“Mr A” – it will soon be clear why Shukan Post (Oct 9) uses no names here – is a new father in his 30s. He works hard for his company – all night, sometimes. His wife works too. Early one morning he was just getting home as she was leaving for the office. “Here, take her,” said the wife, passing the child to her husband in mid diaper-change. Exhausted, only partly awake, the husband let the diaper slip and caused something of a mess. Suddenly he felt a sharp pain in his shin. His wife had dealt him a swift kick. “Sleeping! Is this a time to sleep?” Mr A bowed low in apology, but it was some time before Mrs A’s rage abated.

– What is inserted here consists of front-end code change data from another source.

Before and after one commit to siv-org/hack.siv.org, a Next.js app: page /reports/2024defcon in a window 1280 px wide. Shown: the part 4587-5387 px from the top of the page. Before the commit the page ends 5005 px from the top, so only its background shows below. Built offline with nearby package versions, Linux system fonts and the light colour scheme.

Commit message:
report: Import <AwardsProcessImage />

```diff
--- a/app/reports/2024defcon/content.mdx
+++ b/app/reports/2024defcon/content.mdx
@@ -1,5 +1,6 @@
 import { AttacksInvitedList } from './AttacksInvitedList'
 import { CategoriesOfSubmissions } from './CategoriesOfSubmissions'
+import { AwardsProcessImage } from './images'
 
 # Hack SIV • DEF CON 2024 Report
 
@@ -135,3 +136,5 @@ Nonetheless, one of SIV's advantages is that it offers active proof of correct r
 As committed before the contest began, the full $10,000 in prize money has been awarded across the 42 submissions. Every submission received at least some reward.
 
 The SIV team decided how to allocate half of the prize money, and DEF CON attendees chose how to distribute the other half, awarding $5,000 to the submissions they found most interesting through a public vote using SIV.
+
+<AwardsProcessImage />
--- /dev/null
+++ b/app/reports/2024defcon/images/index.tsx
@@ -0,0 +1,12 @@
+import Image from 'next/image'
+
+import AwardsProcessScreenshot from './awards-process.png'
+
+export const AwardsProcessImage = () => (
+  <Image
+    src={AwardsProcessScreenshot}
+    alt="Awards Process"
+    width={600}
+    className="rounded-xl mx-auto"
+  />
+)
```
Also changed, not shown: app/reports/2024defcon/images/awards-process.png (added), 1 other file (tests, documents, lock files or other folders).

Domestic violence, sadly, is as old as marriage, but its nature is changing, Shukan Post finds. Once upon a time the perpetrators were overwhelmingly male. Most of them still are, but wives are learning that they too can seize the initiative. National Police Agency figures cited by the magazine tell the story: in 2014, 59,907 episodes of domestic violence were reported nationwide. In 5,971 of them – 10% – the husband was the victim.

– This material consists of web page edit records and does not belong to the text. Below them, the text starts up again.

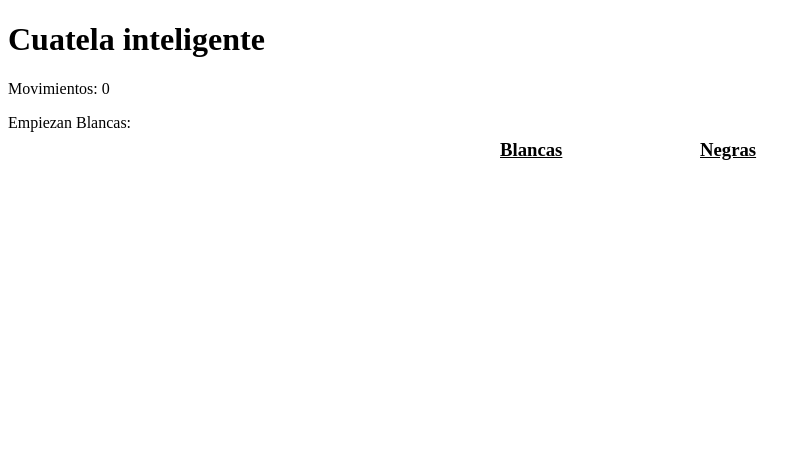
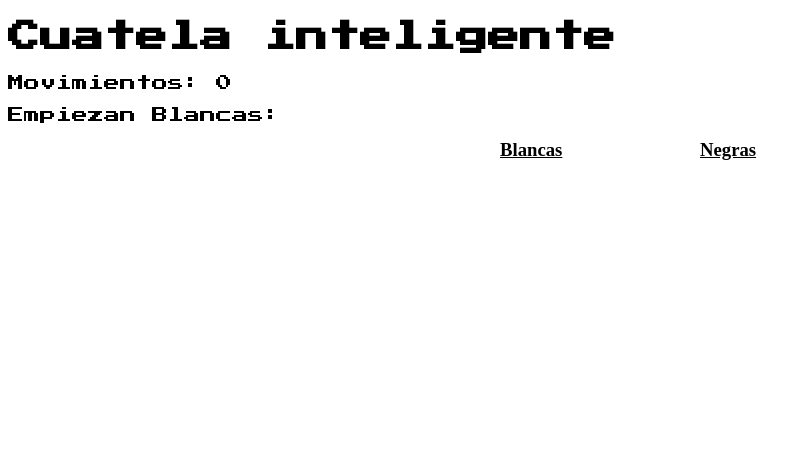
Before and after one commit to NicoleUribe/JuegoConIA, a plain HTML site: page index.html in a window 1280 px wide. Shown: the whole page, without its empty margins (0-811 px from the left). Drawn offline with Linux system fonts and the light colour scheme.

Commit message:
tipografia

```diff
--- a/estilo.css
+++ b/estilo.css
@@ -1,3 +1,8 @@
+.tipografia1{
+	font-family: 'Bungee Shade', cursive;
+	font-family: 'Faster One', cursive;
+	font-family: 'Press Start 2P', cursive;
+}
 h3 {
 	text-decoration:underline;
 }
--- a/index.html
+++ b/index.html
@@ -1,20 +1,22 @@
 <!DOCTYPE html>
-<html lang="es">
+<html lang="es" >
 	<head>
 		<meta charset="UTF-8">
 		<title>Juego</title>
+		<link rel="preconnect" href="https://fonts.googleapis.com">
+		<link rel="preconnect" href="https://fonts.gstatic.com" crossorigin>
+		<link href="https://fonts.googleapis.com/css2?family=Bungee+Shade&family=Faster+One&family=Press+Start+2P&display=swap" rel="stylesheet">
 		<link rel="stylesheet" href="estilo.css">
 		<script src="juego.js"></script>
 		<link rel="icon" href="ficha.png">
 	</head>
 
 	<body>
-		<h1>Cuatela inteligente</h1>
-		<p id="movimientos">Movimientos: <span id="count">0</span></p>
-		<p id="esTurno">Empiezan Blancas: </p>
+		<h1 class="tipografia1">Cuatela inteligente</h1>
+		<p class="tipografia1" id="movimientos">Movimientos: <span id="count">0</span></p>
+		<p class="tipografia1"id="esTurno">Empiezan Blancas: </p>
 		<canvas id="lienzo" width="600" height="300"></canvas>
 		<div id="moveBlancas"><h3>Blancas</h3></div>
 		<div id="moveNegras"><h3>Negras</h3></div>
-
 	</body>
 </html>
```
Lines whose indentation alone changed are shown as unchanged.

Partly the dramatic increases – in both the net figure and the number of female perpetrators – arise from a heightened awareness of domestic violence as a social problem and a potential crime, rather than as something inevitable and yet too shameful to report. Men, in particular, have been loath to come forward as victims, partly out of embarrassment but partly also out of fear of possible repercussions at work. It might be an obstacle to promotion: If a man can’t manage his own household, the thinking might run, can he be trusted to manage a department?
But the trend is unmistakable: Men are weakening while women grow strong. Prominent among female perpetrators of domestic violence, notes divorce lawyer Yuto Tamura, are women who are especially proficient at their jobs, often conspicuously more so than male colleagues. Accustomed to having things their way, they are impatient with the compromises that harmonious marriage demands.

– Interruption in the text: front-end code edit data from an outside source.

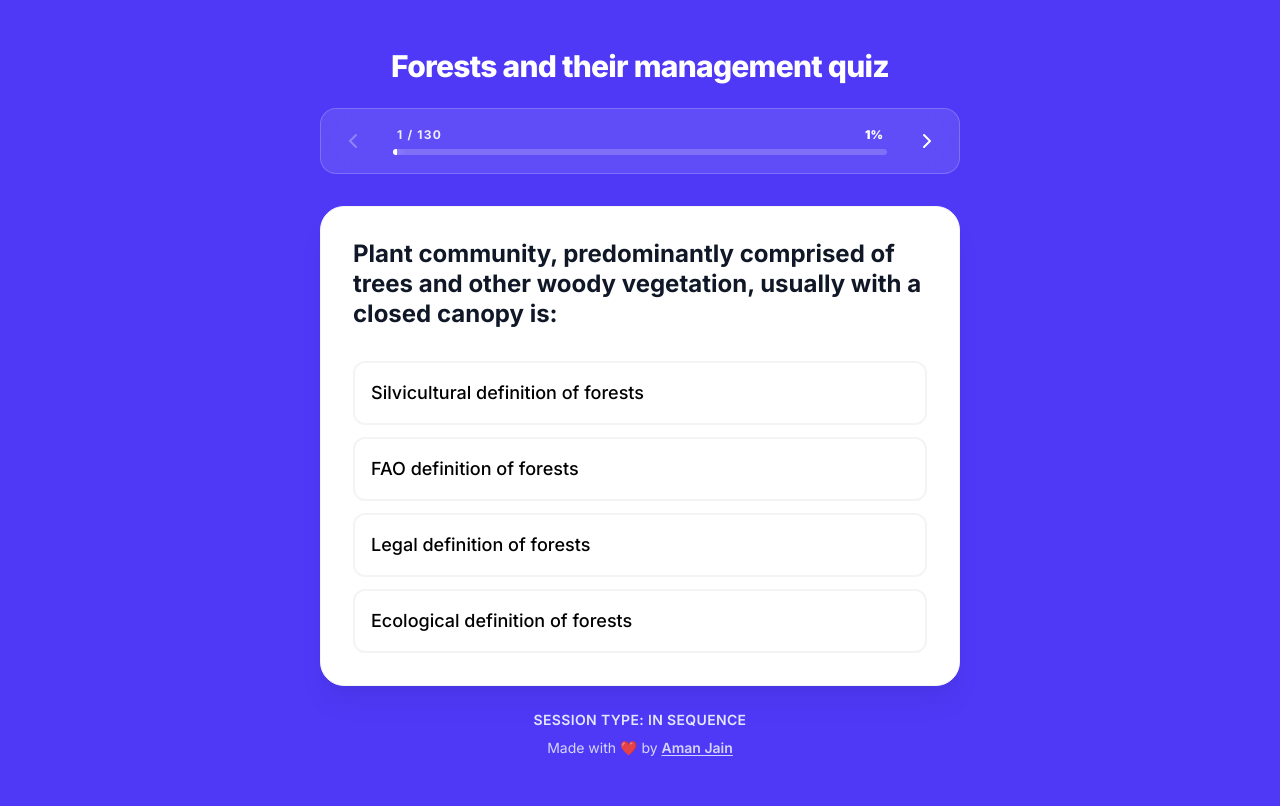
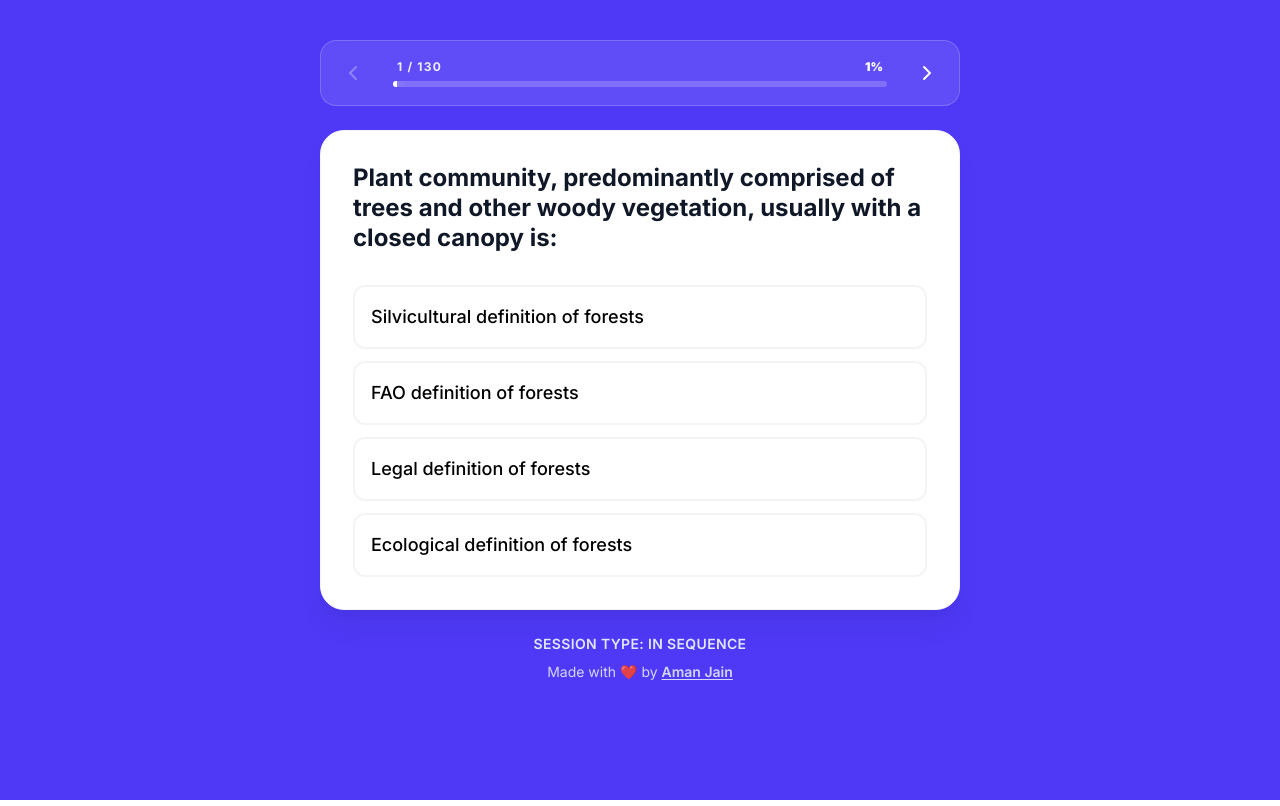
Before and after one commit to eternalnomad404/Forest-management-quiz, a React (Vite) app: page / in a window 1280 px wide. Both pictures are taken after a click on the button "In Sequence". Built offline with nearby package versions, Linux system fonts and the light colour scheme.

Commit message:
Remove heading and update title
Made-with: Cursor

```diff
--- a/index.html
+++ b/index.html
@@ -3,7 +3,7 @@
   <head>
     <meta charset="UTF-8" />
     <meta name="viewport" content="width=device-width, initial-scale=1.0" />
-    <title>My Google AI Studio App</title>
+    <title>forest quiz</title>
   </head>
   <body>
     <div id="root"></div>
--- a/src/components/QuizContainer.tsx
+++ b/src/components/QuizContainer.tsx
@@ -260,13 +260,8 @@ export default function QuizContainer() {
   }
 
   return (
-    <div className="max-w-2xl mx-auto px-4 py-6 md:py-12">
-      {/* Header Section */}
-      <div className="mb-8">
-        <h1 className="text-white text-center text-2xl md:text-3xl font-extrabold mb-6 tracking-tight">
-          Forests and their management quiz
-        </h1>
-
+    <div className="max-w-2xl mx-auto px-4 py-6 md:py-10">
+      <div className="mb-6">
         <div className="flex items-center justify-between bg-white/10 backdrop-blur-md rounded-2xl p-2 border border-white/20">
           <button
             onClick={handleBack}
```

And so we meet Mr C, a company employee in his 50s, announcing to his wife one weekend morning, “I’m taking the dog for a walk. I’ll be back at noon.” A pause to chat with a neighbor delays him a bit. Home at 12:30, he finds himself facing a furious wife whose barrage of slaps and punches sends his glasses flying. Worse than the pain is the shock. Now he’s afraid to leave the house, he says, for fear of the wrath he may unwittingly provoke.
Mr D is in his 20s and involved in a venture business. Here’s a nice domestic scene: While his wife prepares dinner, he’s in the living room playing a video game, his infant daughter asleep beside him on the sofa. The little girl wakes up and starts to cry, so Mr D picks her up, places her on his lap and goes on with his game – at which his wife, suddenly furious, storms out of the house, leaving him to wonder why and figure it out if he can. He can’t. It’s hours before she returns, and when she does, she’s trembling. She indicates a carving knife in the kitchen. "I could have killed you,” she says, to all appearances as bewildered by her rage as her husband is.
That ended quietly, but as an indication of how it might have played out (or how a future outbreak between them might play out), consider Mr E, 43, 12 years younger than his wife – who had bought him chocolate on Valentine’s Day in February and naturally expected a return gift on White Day in March. When Mr E forgot, the violence that followed got her arrested for alleged attempted murder. Unfortunately the magazine provides no indication of what happened then. Very likely the case is still pending.© Japan Today